■ Your assignment
Collect all lines from the records below that include the word "heading".

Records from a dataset
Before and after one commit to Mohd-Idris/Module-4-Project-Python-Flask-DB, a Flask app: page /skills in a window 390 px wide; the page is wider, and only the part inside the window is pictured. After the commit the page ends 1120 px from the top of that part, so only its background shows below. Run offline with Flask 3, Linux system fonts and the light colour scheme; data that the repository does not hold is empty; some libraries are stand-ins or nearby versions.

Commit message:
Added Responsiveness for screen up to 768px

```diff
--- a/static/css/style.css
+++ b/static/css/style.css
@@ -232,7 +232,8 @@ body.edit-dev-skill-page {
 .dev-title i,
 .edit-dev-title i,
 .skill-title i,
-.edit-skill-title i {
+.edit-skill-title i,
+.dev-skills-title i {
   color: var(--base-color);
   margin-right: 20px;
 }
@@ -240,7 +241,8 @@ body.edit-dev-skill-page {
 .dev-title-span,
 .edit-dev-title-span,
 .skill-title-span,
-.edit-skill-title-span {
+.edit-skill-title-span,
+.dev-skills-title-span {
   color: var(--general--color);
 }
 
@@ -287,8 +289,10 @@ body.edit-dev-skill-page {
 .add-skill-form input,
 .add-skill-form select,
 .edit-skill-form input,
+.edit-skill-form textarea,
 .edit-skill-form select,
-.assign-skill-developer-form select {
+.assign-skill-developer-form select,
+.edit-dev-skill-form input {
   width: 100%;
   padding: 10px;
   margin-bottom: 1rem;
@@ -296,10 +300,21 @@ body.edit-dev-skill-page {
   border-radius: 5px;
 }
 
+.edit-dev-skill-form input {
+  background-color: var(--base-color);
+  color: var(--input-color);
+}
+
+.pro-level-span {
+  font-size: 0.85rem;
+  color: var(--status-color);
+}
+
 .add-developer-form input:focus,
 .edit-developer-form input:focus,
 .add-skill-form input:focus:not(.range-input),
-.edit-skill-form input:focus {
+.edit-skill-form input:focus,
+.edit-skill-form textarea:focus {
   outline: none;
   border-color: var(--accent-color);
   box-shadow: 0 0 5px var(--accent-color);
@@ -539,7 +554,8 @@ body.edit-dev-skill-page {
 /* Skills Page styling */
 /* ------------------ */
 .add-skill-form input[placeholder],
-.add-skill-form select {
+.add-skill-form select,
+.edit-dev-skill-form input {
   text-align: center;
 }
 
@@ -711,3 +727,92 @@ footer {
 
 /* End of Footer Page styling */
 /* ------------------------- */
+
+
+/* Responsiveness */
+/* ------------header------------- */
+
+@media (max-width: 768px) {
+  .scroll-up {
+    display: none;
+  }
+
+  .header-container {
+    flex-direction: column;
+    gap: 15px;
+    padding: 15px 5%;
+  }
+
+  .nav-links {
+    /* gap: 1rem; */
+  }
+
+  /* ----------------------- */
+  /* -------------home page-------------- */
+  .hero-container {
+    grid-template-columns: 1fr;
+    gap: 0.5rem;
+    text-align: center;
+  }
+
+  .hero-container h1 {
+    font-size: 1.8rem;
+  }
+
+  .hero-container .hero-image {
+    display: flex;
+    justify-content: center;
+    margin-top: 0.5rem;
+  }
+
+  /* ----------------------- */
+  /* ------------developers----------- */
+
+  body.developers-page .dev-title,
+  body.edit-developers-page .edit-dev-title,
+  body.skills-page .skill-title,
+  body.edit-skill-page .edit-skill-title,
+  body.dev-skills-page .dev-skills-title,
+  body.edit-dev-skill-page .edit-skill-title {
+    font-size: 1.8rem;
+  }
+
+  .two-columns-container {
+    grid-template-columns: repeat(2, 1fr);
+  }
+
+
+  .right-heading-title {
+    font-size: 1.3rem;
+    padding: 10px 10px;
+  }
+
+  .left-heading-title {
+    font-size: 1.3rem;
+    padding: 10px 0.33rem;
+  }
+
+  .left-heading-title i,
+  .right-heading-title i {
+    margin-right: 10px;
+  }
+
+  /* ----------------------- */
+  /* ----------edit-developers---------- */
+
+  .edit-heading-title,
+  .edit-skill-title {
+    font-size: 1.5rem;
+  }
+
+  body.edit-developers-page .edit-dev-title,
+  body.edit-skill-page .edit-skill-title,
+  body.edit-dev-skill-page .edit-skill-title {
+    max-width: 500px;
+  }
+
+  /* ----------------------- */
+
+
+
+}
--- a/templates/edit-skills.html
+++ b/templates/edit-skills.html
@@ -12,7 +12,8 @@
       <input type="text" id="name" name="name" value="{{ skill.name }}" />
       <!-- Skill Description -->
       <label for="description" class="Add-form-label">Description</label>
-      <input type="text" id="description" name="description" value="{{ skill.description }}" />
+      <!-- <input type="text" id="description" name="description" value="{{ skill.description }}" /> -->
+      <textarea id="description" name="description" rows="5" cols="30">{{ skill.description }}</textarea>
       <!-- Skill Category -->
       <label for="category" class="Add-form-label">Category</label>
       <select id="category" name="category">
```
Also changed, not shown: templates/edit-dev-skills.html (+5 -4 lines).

* * *

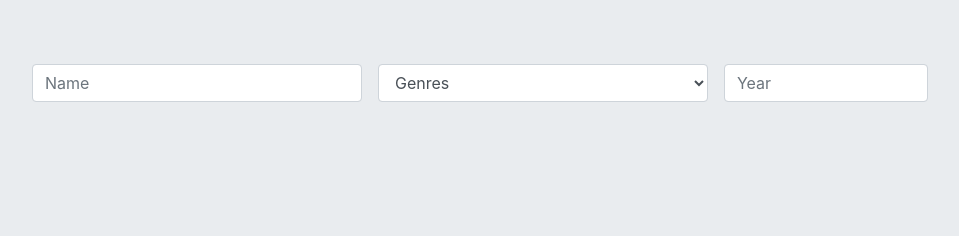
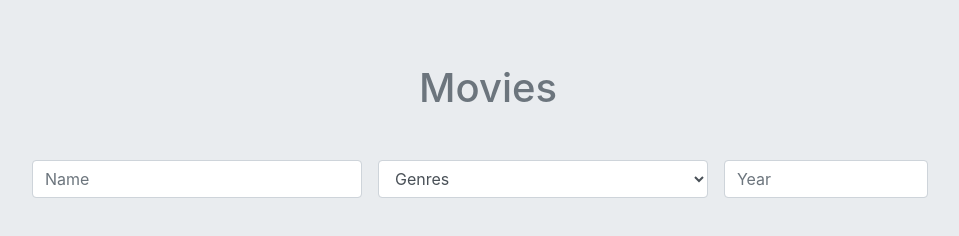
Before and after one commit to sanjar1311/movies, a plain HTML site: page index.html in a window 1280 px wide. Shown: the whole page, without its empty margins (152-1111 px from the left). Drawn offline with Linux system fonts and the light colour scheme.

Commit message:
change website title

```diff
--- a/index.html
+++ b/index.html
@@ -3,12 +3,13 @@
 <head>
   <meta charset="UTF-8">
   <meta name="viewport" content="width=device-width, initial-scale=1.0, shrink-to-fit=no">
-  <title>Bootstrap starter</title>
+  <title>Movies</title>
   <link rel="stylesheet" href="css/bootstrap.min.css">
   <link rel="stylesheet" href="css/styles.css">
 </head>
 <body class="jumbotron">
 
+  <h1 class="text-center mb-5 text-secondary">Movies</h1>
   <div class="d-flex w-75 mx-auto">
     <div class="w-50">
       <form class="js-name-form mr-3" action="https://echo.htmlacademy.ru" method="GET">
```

--

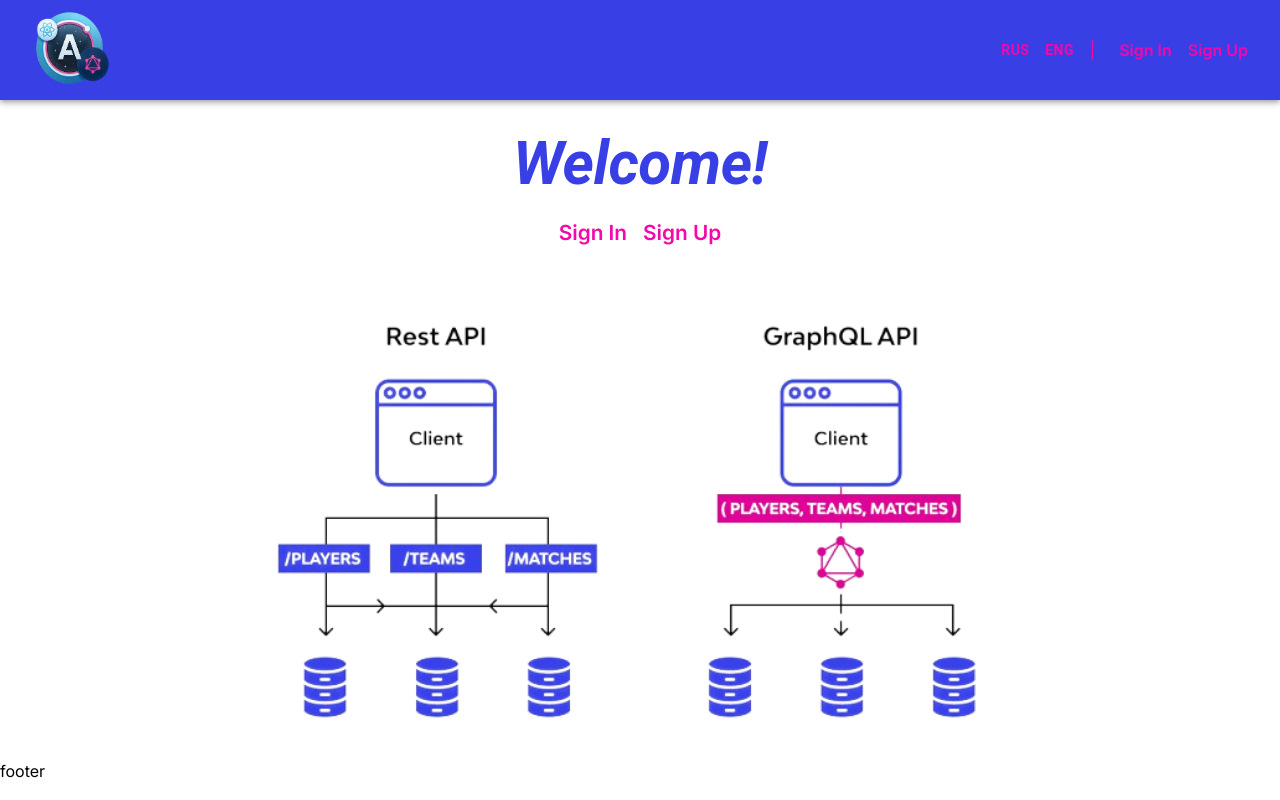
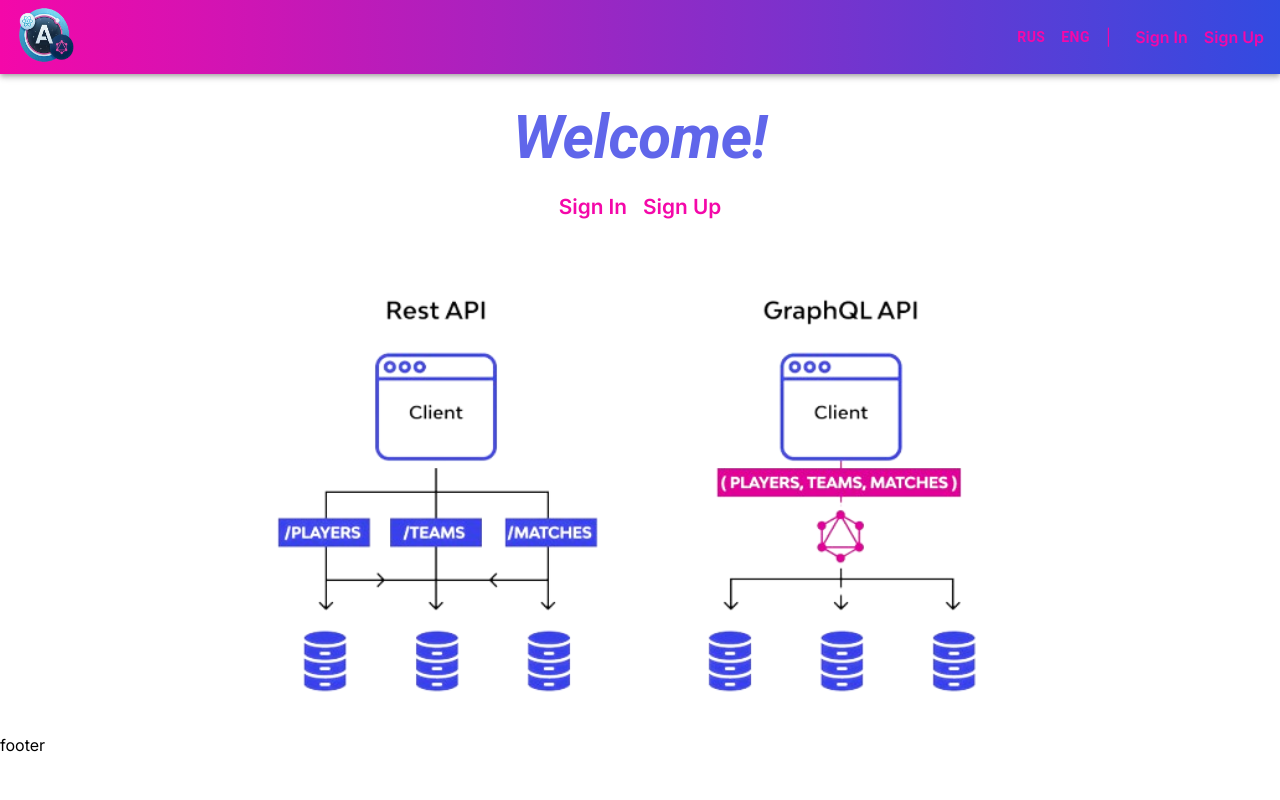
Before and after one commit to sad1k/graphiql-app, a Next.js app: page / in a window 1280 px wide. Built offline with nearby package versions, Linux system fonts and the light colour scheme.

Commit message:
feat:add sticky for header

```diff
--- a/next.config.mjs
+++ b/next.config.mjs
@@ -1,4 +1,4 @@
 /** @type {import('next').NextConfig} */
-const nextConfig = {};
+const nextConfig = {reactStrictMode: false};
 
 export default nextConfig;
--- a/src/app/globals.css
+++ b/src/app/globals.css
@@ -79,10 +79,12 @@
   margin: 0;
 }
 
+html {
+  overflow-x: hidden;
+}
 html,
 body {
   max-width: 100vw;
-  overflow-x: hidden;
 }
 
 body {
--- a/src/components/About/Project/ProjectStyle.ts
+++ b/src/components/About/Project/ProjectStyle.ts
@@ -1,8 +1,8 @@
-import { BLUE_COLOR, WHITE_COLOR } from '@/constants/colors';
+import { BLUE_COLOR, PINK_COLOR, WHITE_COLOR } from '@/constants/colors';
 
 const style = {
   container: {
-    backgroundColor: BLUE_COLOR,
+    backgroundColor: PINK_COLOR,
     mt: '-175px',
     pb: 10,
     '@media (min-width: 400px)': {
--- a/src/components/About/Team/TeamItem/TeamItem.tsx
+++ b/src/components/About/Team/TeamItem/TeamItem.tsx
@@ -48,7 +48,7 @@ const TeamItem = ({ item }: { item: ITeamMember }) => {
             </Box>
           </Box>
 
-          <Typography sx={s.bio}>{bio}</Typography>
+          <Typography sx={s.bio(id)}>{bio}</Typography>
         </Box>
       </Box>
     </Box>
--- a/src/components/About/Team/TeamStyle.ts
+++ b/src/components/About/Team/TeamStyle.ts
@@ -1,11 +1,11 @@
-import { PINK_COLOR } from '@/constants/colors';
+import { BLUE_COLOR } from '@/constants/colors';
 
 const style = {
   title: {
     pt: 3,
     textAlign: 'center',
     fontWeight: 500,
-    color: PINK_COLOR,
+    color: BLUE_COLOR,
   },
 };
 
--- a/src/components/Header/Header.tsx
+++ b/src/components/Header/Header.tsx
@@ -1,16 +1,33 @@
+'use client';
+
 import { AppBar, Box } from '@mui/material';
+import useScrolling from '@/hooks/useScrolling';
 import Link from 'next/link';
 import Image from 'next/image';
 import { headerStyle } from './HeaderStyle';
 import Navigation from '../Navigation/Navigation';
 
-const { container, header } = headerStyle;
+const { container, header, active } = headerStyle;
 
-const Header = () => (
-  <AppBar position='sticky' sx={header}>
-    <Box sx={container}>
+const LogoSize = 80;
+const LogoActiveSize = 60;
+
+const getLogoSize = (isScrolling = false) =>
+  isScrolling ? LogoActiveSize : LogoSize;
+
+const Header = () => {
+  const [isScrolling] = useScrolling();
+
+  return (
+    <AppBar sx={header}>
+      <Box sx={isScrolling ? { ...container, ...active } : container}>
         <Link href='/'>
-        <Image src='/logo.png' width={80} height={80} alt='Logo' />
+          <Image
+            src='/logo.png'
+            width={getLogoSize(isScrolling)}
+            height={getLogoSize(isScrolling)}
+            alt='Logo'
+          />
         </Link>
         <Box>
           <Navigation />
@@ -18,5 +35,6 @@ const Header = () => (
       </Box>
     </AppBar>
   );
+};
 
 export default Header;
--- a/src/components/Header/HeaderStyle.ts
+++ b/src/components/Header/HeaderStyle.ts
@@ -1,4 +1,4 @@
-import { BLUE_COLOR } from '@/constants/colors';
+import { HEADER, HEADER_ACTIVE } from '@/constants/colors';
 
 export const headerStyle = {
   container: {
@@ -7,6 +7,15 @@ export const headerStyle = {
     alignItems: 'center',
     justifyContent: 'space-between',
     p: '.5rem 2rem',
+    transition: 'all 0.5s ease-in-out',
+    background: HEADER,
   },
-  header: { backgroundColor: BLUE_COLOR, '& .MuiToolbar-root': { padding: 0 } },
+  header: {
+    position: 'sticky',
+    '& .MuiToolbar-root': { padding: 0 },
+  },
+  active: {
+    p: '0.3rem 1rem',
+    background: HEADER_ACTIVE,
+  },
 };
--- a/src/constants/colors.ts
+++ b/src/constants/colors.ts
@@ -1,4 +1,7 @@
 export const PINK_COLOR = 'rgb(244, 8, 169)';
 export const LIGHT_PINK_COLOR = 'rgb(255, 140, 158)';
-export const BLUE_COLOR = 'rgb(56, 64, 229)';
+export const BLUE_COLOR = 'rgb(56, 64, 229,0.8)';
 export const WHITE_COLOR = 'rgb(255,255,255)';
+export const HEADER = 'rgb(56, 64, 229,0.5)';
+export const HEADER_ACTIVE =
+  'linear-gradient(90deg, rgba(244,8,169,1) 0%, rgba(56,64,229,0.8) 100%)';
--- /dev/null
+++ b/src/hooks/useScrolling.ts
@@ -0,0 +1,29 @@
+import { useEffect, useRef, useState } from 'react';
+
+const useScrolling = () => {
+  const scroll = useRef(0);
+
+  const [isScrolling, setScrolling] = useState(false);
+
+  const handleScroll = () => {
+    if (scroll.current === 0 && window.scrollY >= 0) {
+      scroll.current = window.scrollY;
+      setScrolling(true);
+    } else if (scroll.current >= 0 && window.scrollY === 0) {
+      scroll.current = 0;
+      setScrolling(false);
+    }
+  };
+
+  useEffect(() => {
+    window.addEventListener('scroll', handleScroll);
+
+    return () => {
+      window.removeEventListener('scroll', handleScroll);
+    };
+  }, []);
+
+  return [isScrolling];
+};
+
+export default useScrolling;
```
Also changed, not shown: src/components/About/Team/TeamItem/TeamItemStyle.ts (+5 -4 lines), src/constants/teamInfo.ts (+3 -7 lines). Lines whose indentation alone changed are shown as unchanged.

■ Solution to the problem
+  .right-heading-title {
+  .left-heading-title {
+  .left-heading-title i,
+  .right-heading-title i {
+  .edit-heading-title,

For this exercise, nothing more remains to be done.